One June 22, the Netherlands Supreme Court struck another blow to the anti-euthanasia movement when it ruled that a psychiatrist who supplied a fatal dose of sleeping pills to a woman was not violating the country’s laws. The woman was in a state of depression because of a failed marriage and the death of her two sons.
The law clearly states that patients must be suffering unrelievable pain and that euthanasia must be a last resort.” Observers note that the woman’s condition was reversible, euthanasia was not used as a last resort and that the court ruling will further widen the country’s already liberal euthanasia laws.
Reaction against the ruling came quickly. Holland’s largest daily, De Telegraaf, said the courts had crossed a “bridge too far.” Karl Gunning, head of the Dutch Doctors’ Union commented that “we always predicted that once you start looking at killing as a means to solve problems, then you’ll find more and more problems where killing can be the solution.”
Similar reaction to the court’s decision occurred in Canada. Dr. Robert Pankratz, vice president of the Compassionate Healthcare Network (CHN) said “Holland is showing us the results of a social experiment that is revealing where the slippery slope leads.”

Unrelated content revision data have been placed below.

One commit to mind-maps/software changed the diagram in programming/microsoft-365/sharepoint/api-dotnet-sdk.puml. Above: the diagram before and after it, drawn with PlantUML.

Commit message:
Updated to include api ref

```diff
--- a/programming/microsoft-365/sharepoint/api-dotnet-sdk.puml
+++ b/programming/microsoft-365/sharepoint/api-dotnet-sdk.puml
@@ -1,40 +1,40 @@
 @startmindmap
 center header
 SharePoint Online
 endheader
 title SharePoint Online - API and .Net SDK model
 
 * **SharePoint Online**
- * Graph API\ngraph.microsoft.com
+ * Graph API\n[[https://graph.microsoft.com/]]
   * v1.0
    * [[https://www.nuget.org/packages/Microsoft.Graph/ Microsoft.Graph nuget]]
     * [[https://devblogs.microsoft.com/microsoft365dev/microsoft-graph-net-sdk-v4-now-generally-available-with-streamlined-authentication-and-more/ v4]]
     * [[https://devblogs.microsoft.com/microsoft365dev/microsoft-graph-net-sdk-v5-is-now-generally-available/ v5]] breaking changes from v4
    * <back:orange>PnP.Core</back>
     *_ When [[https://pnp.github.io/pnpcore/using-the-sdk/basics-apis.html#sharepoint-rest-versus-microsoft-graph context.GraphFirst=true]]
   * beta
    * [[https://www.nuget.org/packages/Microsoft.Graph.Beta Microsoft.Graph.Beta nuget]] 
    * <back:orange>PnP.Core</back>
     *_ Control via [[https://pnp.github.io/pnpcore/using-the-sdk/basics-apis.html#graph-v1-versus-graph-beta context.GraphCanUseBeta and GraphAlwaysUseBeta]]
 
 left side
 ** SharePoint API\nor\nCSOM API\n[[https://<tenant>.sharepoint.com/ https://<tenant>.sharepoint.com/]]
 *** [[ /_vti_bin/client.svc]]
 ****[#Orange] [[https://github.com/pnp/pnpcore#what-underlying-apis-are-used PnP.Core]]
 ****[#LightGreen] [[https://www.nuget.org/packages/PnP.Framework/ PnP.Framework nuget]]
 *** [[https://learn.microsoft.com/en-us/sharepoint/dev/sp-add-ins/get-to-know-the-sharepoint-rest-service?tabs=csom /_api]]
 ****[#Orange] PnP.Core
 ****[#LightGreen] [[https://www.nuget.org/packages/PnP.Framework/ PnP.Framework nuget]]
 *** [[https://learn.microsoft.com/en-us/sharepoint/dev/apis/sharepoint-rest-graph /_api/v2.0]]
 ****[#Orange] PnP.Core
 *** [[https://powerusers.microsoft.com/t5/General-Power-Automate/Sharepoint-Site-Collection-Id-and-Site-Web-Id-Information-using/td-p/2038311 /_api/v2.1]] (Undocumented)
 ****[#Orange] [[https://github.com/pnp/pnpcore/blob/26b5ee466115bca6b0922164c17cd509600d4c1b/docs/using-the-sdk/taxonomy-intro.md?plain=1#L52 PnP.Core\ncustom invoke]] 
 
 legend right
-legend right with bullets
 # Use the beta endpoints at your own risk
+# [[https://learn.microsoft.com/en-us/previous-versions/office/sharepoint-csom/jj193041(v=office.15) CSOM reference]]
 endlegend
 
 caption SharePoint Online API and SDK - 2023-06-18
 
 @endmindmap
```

Dr. Phillip Ney, a psychiatrist from Victoria, B.C. commented that the Dutch psychiatrist’s actions “undermines the whole medical profession, particularly psychiatry.”